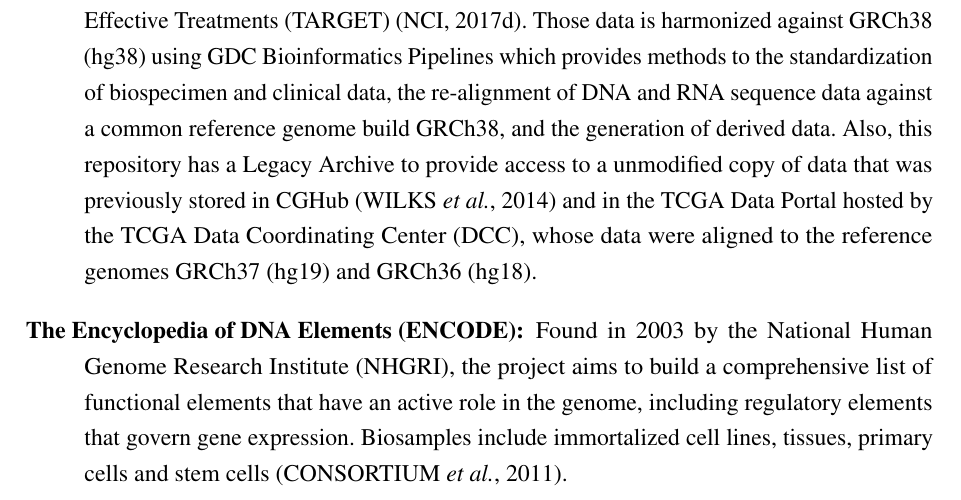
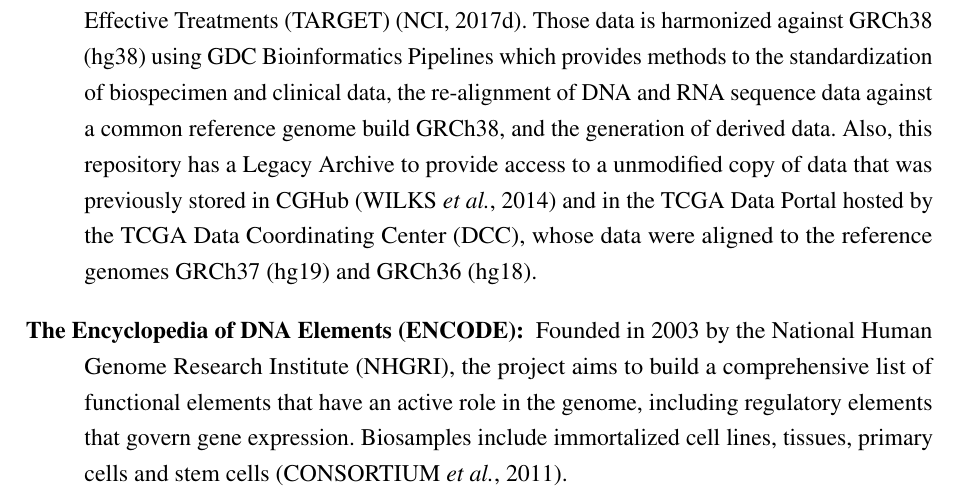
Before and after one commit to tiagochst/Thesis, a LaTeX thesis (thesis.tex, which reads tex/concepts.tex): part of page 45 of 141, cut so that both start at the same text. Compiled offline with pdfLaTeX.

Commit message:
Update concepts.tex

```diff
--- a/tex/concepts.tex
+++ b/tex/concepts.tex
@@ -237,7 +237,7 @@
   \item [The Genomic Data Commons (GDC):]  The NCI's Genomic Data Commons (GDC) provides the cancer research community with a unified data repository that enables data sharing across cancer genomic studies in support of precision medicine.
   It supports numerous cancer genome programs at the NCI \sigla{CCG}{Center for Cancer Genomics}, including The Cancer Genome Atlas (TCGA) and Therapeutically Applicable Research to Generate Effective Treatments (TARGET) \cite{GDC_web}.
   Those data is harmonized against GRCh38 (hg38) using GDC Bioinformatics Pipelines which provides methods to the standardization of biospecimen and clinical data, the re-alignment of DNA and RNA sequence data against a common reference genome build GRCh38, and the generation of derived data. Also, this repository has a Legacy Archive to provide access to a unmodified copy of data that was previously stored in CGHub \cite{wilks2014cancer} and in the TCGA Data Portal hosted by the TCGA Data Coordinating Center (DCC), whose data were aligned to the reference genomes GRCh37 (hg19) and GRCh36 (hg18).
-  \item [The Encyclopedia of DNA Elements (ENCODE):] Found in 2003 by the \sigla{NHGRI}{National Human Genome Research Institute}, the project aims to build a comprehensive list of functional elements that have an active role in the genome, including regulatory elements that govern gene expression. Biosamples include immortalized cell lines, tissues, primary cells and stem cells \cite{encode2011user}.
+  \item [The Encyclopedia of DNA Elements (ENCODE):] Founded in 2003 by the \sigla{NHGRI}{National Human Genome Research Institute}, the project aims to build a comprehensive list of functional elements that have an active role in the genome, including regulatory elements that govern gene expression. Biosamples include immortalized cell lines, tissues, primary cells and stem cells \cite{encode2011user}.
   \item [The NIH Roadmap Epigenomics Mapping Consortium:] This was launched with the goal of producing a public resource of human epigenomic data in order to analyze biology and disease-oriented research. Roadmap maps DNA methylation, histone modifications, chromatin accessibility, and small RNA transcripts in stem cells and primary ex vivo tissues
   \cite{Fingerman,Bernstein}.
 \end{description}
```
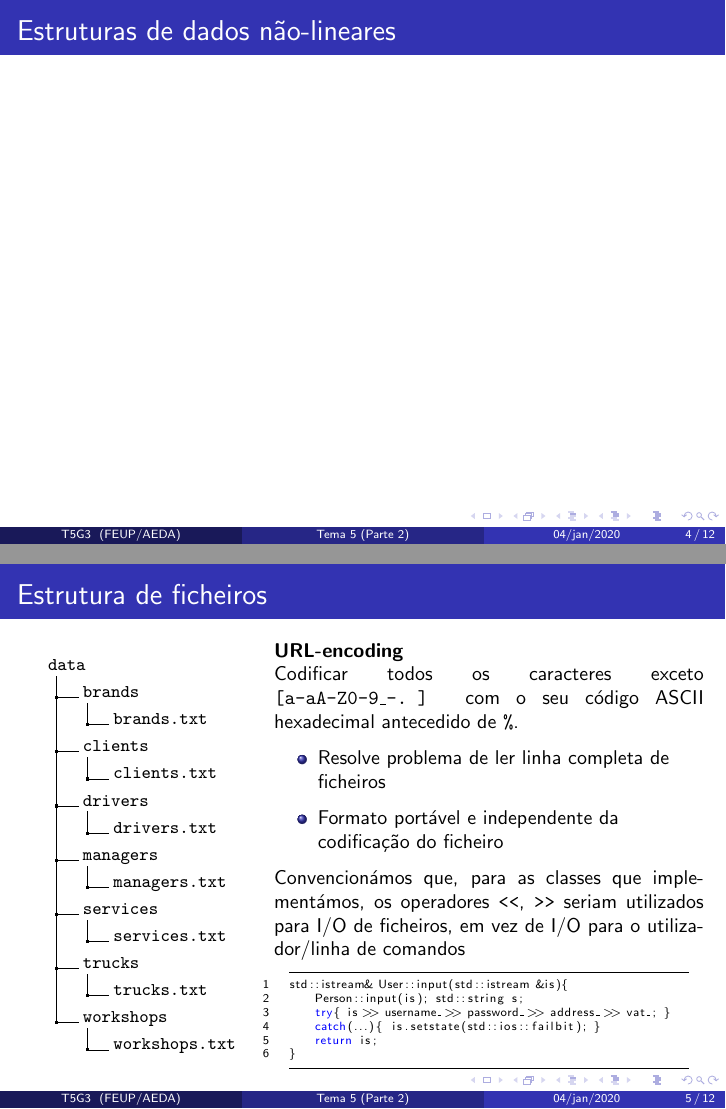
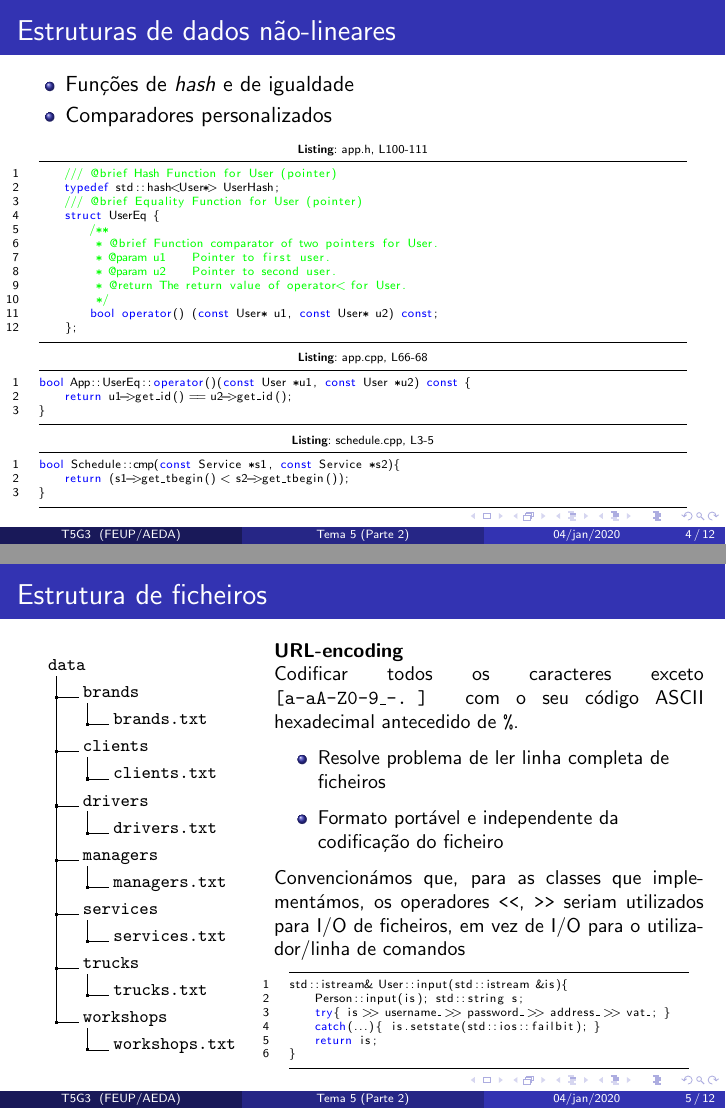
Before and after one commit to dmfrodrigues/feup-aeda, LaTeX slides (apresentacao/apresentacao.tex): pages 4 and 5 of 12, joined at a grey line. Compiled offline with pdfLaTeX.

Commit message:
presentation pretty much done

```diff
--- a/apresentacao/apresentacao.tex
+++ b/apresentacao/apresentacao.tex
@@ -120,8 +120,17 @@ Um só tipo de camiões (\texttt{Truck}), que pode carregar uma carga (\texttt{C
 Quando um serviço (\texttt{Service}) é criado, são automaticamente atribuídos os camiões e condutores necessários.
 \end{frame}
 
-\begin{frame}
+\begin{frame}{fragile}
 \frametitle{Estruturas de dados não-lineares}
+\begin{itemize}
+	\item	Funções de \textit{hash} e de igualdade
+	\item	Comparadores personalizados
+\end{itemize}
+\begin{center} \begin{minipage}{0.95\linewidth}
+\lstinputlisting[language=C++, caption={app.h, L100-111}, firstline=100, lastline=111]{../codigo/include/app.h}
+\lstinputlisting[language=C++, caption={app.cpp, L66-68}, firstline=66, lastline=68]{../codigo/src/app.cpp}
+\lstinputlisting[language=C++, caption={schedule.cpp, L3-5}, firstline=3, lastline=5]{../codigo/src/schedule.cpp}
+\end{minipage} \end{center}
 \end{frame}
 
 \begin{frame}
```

__Task item__: Reproduce the data exactly as it appears above. Pictures are to be left out.

__Solution to the exercise__:
Before and after one commit to tiagochst/Thesis, a LaTeX thesis (thesis.tex, which reads tex/concepts.tex): part of page 45 of 141, cut so that both start at the same text. Compiled offline with pdfLaTeX.

Commit message:
Update concepts.tex

```diff
--- a/tex/concepts.tex
+++ b/tex/concepts.tex
@@ -237,7 +237,7 @@
   \item [The Genomic Data Commons (GDC):]  The NCI's Genomic Data Commons (GDC) provides the cancer research community with a unified data repository that enables data sharing across cancer genomic studies in support of precision medicine.
   It supports numerous cancer genome programs at the NCI \sigla{CCG}{Center for Cancer Genomics}, including The Cancer Genome Atlas (TCGA) and Therapeutically Applicable Research to Generate Effective Treatments (TARGET) \cite{GDC_web}.
   Those data is harmonized against GRCh38 (hg38) using GDC Bioinformatics Pipelines which provides methods to the standardization of biospecimen and clinical data, the re-alignment of DNA and RNA sequence data against a common reference genome build GRCh38, and the generation of derived data. Also, this repository has a Legacy Archive to provide access to a unmodified copy of data that was previously stored in CGHub \cite{wilks2014cancer} and in the TCGA Data Portal hosted by the TCGA Data Coordinating Center (DCC), whose data were aligned to the reference genomes GRCh37 (hg19) and GRCh36 (hg18).
-  \item [The Encyclopedia of DNA Elements (ENCODE):] Found in 2003 by the \sigla{NHGRI}{National Human Genome Research Institute}, the project aims to build a comprehensive list of functional elements that have an active role in the genome, including regulatory elements that govern gene expression. Biosamples include immortalized cell lines, tissues, primary cells and stem cells \cite{encode2011user}.
+  \item [The Encyclopedia of DNA Elements (ENCODE):] Founded in 2003 by the \sigla{NHGRI}{National Human Genome Research Institute}, the project aims to build a comprehensive list of functional elements that have an active role in the genome, including regulatory elements that govern gene expression. Biosamples include immortalized cell lines, tissues, primary cells and stem cells \cite{encode2011user}.
   \item [The NIH Roadmap Epigenomics Mapping Consortium:] This was launched with the goal of producing a public resource of human epigenomic data in order to analyze biology and disease-oriented research. Roadmap maps DNA methylation, histone modifications, chromatin accessibility, and small RNA transcripts in stem cells and primary ex vivo tissues
   \cite{Fingerman,Bernstein}.
 \end{description}
```
Before and after one commit to dmfrodrigues/feup-aeda, LaTeX slides (apresentacao/apresentacao.tex): pages 4 and 5 of 12, joined at a grey line. Compiled offline with pdfLaTeX.

Commit message:
presentation pretty much done

```diff
--- a/apresentacao/apresentacao.tex
+++ b/apresentacao/apresentacao.tex
@@ -120,8 +120,17 @@ Um só tipo de camiões (\texttt{Truck}), que pode carregar uma carga (\texttt{C
 Quando um serviço (\texttt{Service}) é criado, são automaticamente atribuídos os camiões e condutores necessários.
 \end{frame}
 
-\begin{frame}
+\begin{frame}{fragile}
 \frametitle{Estruturas de dados não-lineares}
+\begin{itemize}
+	\item	Funções de \textit{hash} e de igualdade
+	\item	Comparadores personalizados
+\end{itemize}
+\begin{center} \begin{minipage}{0.95\linewidth}
+\lstinputlisting[language=C++, caption={app.h, L100-111}, firstline=100, lastline=111]{../codigo/include/app.h}
+\lstinputlisting[language=C++, caption={app.cpp, L66-68}, firstline=66, lastline=68]{../codigo/src/app.cpp}
+\lstinputlisting[language=C++, caption={schedule.cpp, L3-5}, firstline=3, lastline=5]{../codigo/src/schedule.cpp}
+\end{minipage} \end{center}
 \end{frame}
 
 \begin{frame}
```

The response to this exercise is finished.